» **REQUIRED ACTION**
Excluding pictures, give the entries again exactly as they appear.

----- TASK DATA -----

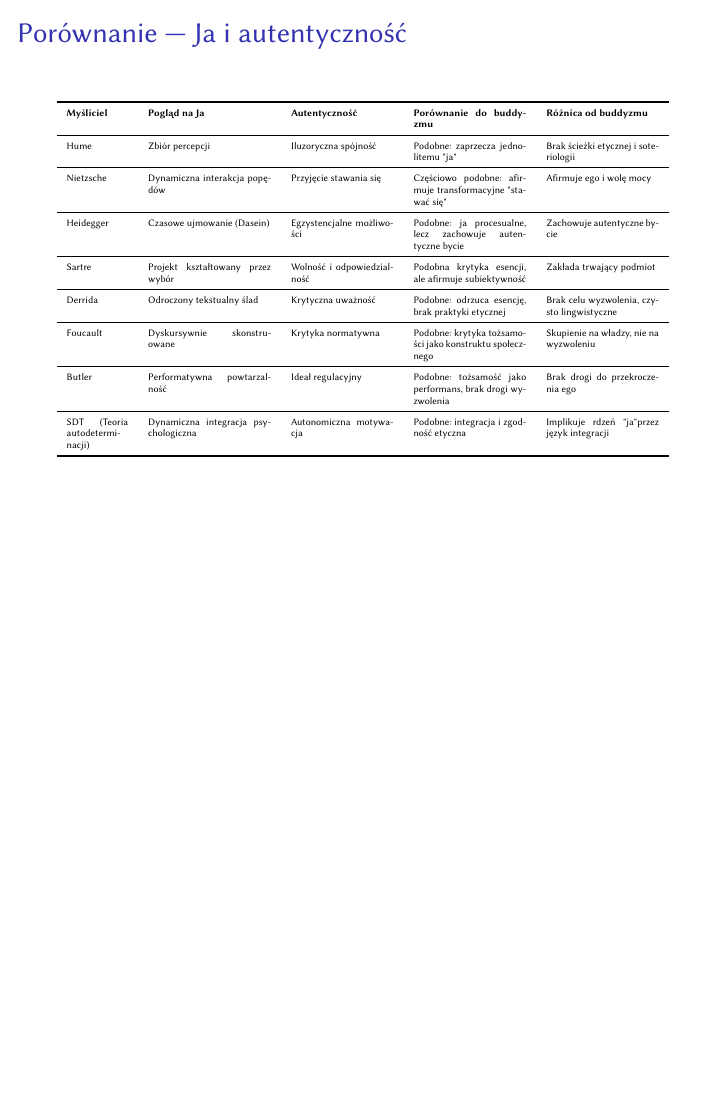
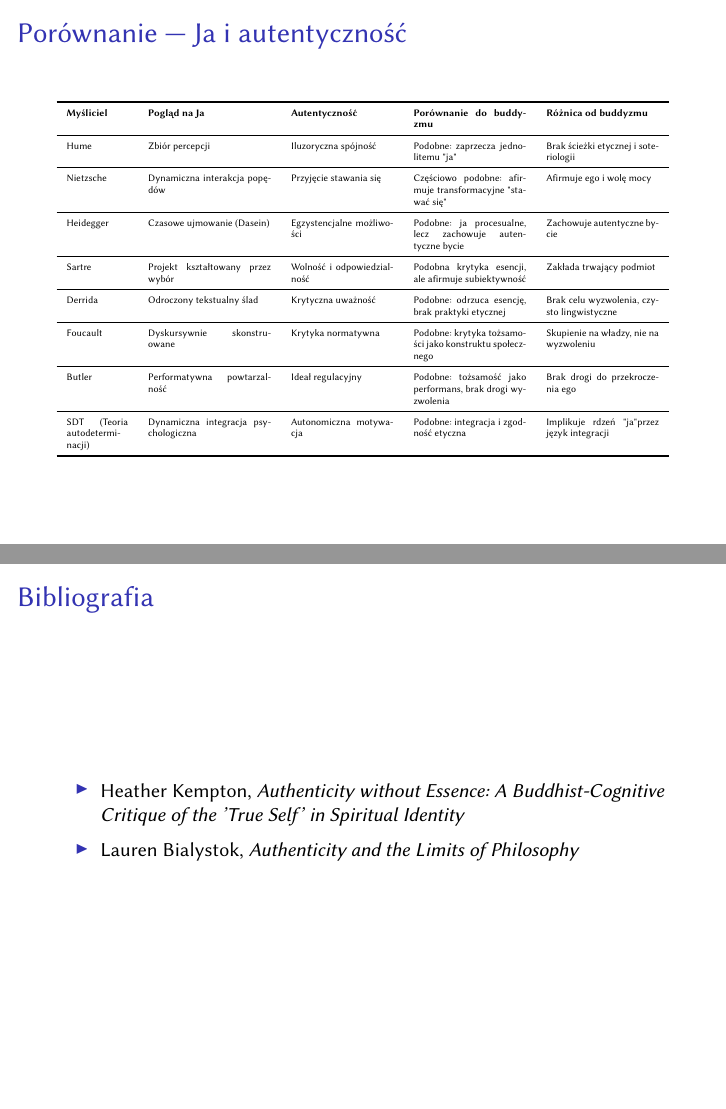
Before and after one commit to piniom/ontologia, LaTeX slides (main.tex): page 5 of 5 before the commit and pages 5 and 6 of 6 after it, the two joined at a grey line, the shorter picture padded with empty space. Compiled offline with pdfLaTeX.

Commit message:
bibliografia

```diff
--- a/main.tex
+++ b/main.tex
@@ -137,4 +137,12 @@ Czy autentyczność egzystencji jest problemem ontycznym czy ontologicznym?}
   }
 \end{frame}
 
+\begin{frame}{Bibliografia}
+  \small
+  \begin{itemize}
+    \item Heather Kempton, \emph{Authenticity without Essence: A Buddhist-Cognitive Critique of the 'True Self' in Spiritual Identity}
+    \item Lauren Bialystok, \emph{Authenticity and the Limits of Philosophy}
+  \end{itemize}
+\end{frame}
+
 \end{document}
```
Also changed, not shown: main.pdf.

-----

» **WRITTEN RESPONSE**
Before and after one commit to piniom/ontologia, LaTeX slides (main.tex): page 5 of 5 before the commit and pages 5 and 6 of 6 after it, the two joined at a grey line, the shorter picture padded with empty space. Compiled offline with pdfLaTeX.

Commit message:
bibliografia

```diff
--- a/main.tex
+++ b/main.tex
@@ -137,4 +137,12 @@ Czy autentyczność egzystencji jest problemem ontycznym czy ontologicznym?}
   }
 \end{frame}
 
+\begin{frame}{Bibliografia}
+  \small
+  \begin{itemize}
+    \item Heather Kempton, \emph{Authenticity without Essence: A Buddhist-Cognitive Critique of the 'True Self' in Spiritual Identity}
+    \item Lauren Bialystok, \emph{Authenticity and the Limits of Philosophy}
+  \end{itemize}
+\end{frame}
+
 \end{document}
```
Also changed, not shown: main.pdf.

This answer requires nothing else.